Investing in Cannabis: Industry Update

By Michael Castonguay, Senior Manager, Alternative Investment Group

Investing in Cannabis: Industry Update Advisory

The cannabis industry has been prone to some volatile stretches, and Q1 2020 was no different. Even before the onset of COVID-19, the industry was experiencing much slower growth than in 2018 and the beginning of 2019. There were several factors at play, including:

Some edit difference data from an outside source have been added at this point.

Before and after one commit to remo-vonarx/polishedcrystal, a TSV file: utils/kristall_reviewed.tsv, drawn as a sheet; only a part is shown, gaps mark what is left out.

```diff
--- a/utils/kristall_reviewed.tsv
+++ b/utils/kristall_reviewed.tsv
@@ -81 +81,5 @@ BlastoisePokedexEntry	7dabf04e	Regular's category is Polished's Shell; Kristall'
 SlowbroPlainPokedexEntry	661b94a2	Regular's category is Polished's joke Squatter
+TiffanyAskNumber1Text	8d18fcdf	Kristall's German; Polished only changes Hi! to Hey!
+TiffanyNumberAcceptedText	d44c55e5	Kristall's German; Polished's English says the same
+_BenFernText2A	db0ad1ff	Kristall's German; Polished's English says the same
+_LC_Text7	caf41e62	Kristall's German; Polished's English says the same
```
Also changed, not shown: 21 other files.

  • Slower than anticipated expansion: The continued loosening of regulation provided optimism for the industry throughout 2018 and 2019, with more municipalities expected to address legalization in the near future. However, Canadian sales (while still strong) struggled to meet high expectations, as expanded retail infrastructure in critical markets was still needed. In the United States, antitrust reviews and key state legislation failures slowed down the anticipated growth of the industry.
  • CBD Issues: Cannabinoids have been a growing and lucrative market over the past few years. The market is anticipating explosive growth in the near future (from $5B in 2018 to $20B by 2024);1 however, it is still a highly competitive industry with high costs for production and sales. In addition, it’s an ever-evolving market with the 2018 U.S. Farm Bill drastically reshaping the industry as a whole. While the bill has loosened restrictions and removed CBD as a Schedule 1 illegal substance, it has led to increased focus from the FDA regarding illegal marketing and uses.

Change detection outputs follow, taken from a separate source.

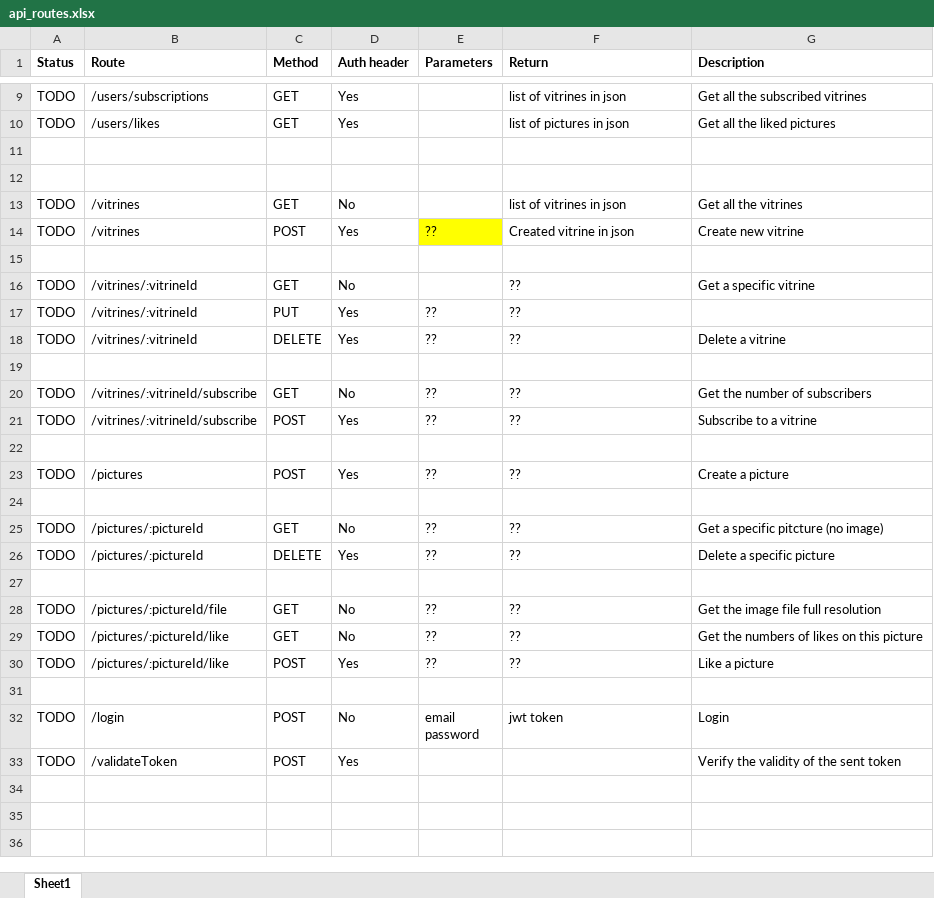
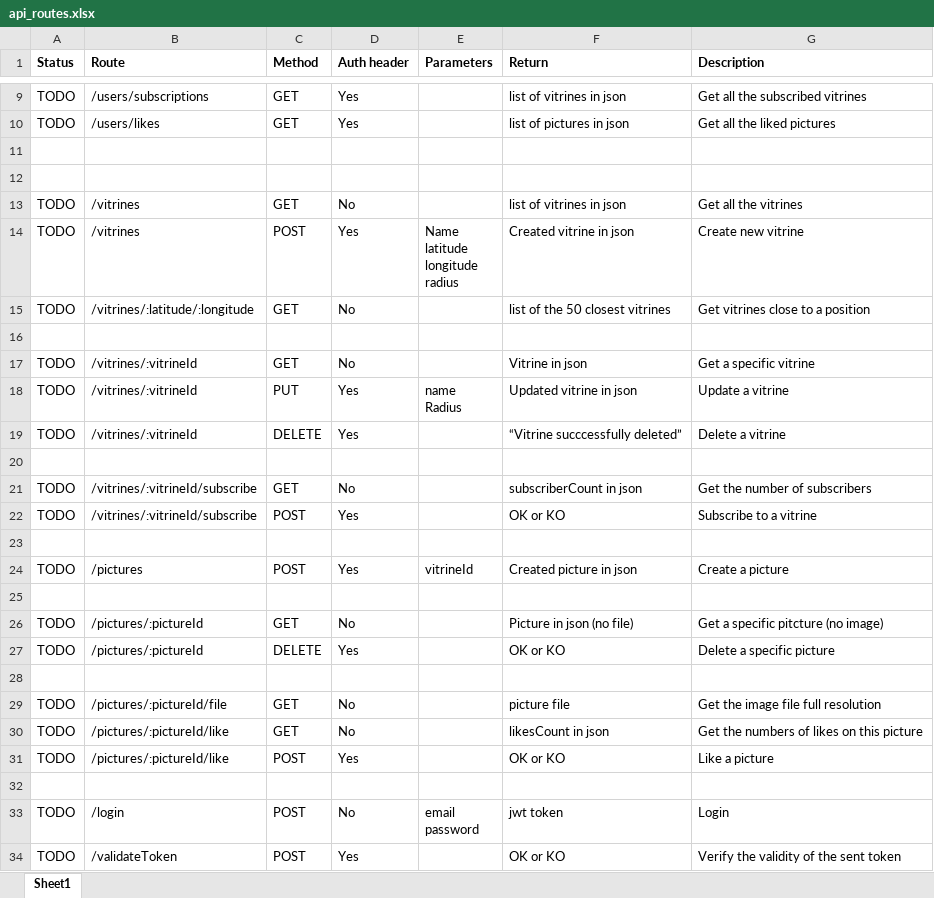
Before and after one commit to ceschinloris/Vitrine_API, an Excel workbook: documents/api_routes.xlsx, sheet Sheet1, drawn as a sheet; only a part is shown, gaps mark what is left out; values as stored, in another font and other column widths than the file's, no borders; addresses are those after the commit; ↵ is a line break in a cell; the diff names each change by its address in the sheet, - before the commit and + after, or states it on an @@ line.

Commit message:
Route description complete

```diff
--- a/documents/api_routes.xlsx (sheet Sheet1)
+++ b/documents/api_routes.xlsx (sheet Sheet1)
-E14 (Parameters): ??
+E14 (Parameters): Name ↵ latitude ↵ longitude ↵ radius
-E14 fill: #FFFF00
+E14 fill: none
+row 15: TODO | /vitrines/:latitude/:longitude | GET | No |  | list of the 50 closest vitrines | Get vitrines close to a position
-F17 (Return): ??
+F17 (Return): Vitrine in json
-E18 (Parameters): ??
+E18 (Parameters): name ↵ Radius
-F18 (Return): ??
+F18 (Return): Updated vitrine in json
-G18 (Description): (empty)
+G18 (Description): Update a vitrine
-E19 (Parameters): ??
+E19 (Parameters): (empty)
-F19 (Return): ??
+F19 (Return): “Vitrine succcessfully deleted”
-E21:E22 (Parameters): ??
+E21:E22 (Parameters): (empty)
-F21 (Return): ??
+F21 (Return): subscriberCount in json
-F22 (Return): ??
+F22 (Return): OK or KO
-E24 (Parameters): ??
+E24 (Parameters): vitrineId
-F24 (Return): ??
+F24 (Return): Created picture in json
-E26:E27 (Parameters): ??
+E26:E27 (Parameters): (empty)
-F26 (Return): ??
+F26 (Return): Picture in json (no file)
-F27 (Return): ??
+F27 (Return): OK or KO
-E29:E31 (Parameters): ??
+E29:E31 (Parameters): (empty)
-F29 (Return): ??
+F29 (Return): picture file
-F30 (Return): ??
+F30 (Return): likesCount in json
-F31 (Return): ??
+F31 (Return): OK or KO
-F34 (Return): (empty)
+F34 (Return): OK or KO
```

These issues, among others, have combined to restrict access to capital for cannabis companies. Companies switched from private funding to public funding in early 2020. Public companies represented 90.5% of all capital raises in March 2020, up from 40.4% for Q4 2019 and 67.6% for Q1 2019. In addition, the reverse merger/takeover market has become non-existent (there was one in Q4 2019 and none in Q1 2020). The number of capital raises also decreased more than 45% during the same timeframe, with the average tranche size decreasing by over 25%. Of those capital raises, there was decreased interest in several sectors such as cultivation/retail and infused products. Even the form of financing has changed. For private capital raises, including investment Funds, debt has not been used nearly as frequently as previous periods (private financing has primarily been through equity). The anticipated instability in the market will continue to hamper capital raises as a whole.

Effect of COVID-19

The cannabis industry has been particularly hard hit by the effects of COVID-19. On the production side, the virus has had a thorough effect. While the consumption of cannabis products is illegal in China, the country has played a large part in the industry. Much of the vape equipment, LED lighting, packaging and laboratory equipment is produced in China. With the country in lockdown during Q1 2020, this caused a chain reaction of issues in North America regarding consumption and production. In addition, China was one of the world’s leaders in hemp production. With the restrictions in place, that production has reduced dramatically.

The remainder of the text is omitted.